I I feel like we all really bring something different. But I really feel like this younger group is one that is eager to learn is super confident and has like a certain swagger about them. Kind of just like how I was alluding to I think something that's been huge for me is just like not backing down at the sight of any challenge or game or task. And I think that's something that so many of the young players here do well. I mean, we have like someone like Sophie who's 22 and it's just fearless and just goes for it. And I think that that is something that I think we as a younger group can do. We don't have the experience. We don't really, I don't have the caps maybe. But we are going to bring what we do well every day and bring the energy and work hard and I think be authentic to who we are. And I think that's special. And that's a, that's a testament to the kind of environment that this is, is in that we can do that we're encouraged to do that and bring who we all are as individuals and our strengths and our weaknesses. And the veterans and the staff really make it a healthy environment where we can do that. And we were invited to do that. And it's it's not one where we have to be someone else or we have to play like someone else. We can each bring our our unique individual abilities and, and shine with them.
On what she felt when she got the call-up…
Getting the initial call up, the first emotion was shock. I had heard rumblings about the possibility of it happening, but I didn't think it'd be that soon or that quick. And so it was all just this blur. Obviously, a very exciting blur, but it was definitely shock.
On how her she’s worked for this moment…
This position [of defensive midfielder] is still one that I'm learning and I'm growing in. And so I think it's really normal for doubt to creep in and for questions of, “Am I ready?” Like many girls here, this has been my dream. For as long as I can remember, I have had a little basement setup at home with US Women's National Team written on the walls and all these players. And I have a photo still of Alex Morgan on my wall in my bedroom in New York. I'm like, I think it's time to take us down. Like I'm trying to defend her now and struggling. It might be time to remove that.
It was so full circle—this dream I'd worked for. And I heard Alex talking about [how] there is no path to to the top. And I think that, in my case, is so true.

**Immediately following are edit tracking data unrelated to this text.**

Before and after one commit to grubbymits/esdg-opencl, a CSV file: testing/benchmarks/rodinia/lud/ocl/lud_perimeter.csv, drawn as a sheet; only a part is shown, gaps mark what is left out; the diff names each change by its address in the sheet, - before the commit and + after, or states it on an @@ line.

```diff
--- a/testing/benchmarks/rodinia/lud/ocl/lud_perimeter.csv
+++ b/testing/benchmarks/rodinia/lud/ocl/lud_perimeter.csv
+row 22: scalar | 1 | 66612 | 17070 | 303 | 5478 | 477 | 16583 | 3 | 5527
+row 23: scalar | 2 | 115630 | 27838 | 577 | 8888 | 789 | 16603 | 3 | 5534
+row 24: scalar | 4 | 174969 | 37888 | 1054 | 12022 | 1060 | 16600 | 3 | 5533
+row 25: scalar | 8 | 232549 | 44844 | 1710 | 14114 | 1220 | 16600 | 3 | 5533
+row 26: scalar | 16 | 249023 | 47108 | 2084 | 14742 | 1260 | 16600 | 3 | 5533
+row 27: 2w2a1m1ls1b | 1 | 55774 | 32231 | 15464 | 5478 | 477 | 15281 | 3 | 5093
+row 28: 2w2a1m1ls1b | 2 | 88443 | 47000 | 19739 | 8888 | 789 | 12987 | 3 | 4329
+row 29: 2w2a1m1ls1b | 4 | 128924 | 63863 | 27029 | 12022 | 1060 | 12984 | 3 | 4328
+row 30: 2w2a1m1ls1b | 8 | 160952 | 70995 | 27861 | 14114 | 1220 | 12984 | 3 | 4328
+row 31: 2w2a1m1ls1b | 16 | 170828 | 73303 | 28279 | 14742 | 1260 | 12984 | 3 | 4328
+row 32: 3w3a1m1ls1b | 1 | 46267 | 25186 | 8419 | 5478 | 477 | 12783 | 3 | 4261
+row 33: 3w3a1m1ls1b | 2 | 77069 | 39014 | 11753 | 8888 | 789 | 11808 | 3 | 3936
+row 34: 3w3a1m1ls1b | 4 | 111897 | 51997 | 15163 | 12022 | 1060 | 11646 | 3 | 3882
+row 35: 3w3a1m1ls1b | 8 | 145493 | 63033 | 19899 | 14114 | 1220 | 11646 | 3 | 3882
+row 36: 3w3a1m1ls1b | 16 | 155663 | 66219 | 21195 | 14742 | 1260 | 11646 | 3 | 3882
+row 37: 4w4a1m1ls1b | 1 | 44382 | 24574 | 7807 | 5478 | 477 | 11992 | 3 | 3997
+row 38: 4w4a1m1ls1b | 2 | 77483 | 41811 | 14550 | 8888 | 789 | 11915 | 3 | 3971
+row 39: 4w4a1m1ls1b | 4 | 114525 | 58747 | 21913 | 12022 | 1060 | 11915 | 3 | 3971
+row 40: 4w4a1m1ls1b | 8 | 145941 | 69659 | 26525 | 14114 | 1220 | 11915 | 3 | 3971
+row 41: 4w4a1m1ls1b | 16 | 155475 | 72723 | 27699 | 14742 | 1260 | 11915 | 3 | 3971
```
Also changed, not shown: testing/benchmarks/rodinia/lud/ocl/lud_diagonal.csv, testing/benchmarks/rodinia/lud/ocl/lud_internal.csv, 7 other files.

I hadn't been to a Youth World Cup. I had some caps at the youth level with U20s here and there, but never like a ton of success with the youth national teams and was never really the one, like the golden child of the youth national team system.
Just reflecting on my journey getting here… it hasn't been route one. And I hope that that's something that can inspire like other players who maybe feel like they've been overlooked through the youth level, or maybe didn't play for the biggest teams or whatever it might be like. Like Alex talked about, there isn't just one way to get here. And it but it ultimately, of course does take like everything that you have inside you and all the focus and hard work and determination. And yeah, I think it definitely can be intimidating when you look around you and you're like, Whoa. Becky [Sauerbrunn] is to my left and Alex to my right. And Crystal [Dunn] is in front of me. I mean, I can obviously go on and on of players that I watched growing up —US Soccer royalty of just like incredible young players. This is such an unbelievably talented group.
I really felt the weight of that in first coming in. But my goal as I've alluded to earlier in this interview is just now not shrinking back from the challenge and being confident in what I bring to the team to because I'm here for a reason. I believe that I belong here, and it's my duty to the players around me and to the staff to bring the best of who I am.
Ultimately, none of us can do what anyone else does. We can only authentically be ourselves. I can't be Becky—I can't do what self does. I can only be Sam but I'm gonna be really confident in that: what I am, what I can bring, and what I do offer to this group. That goes for both on and off the field.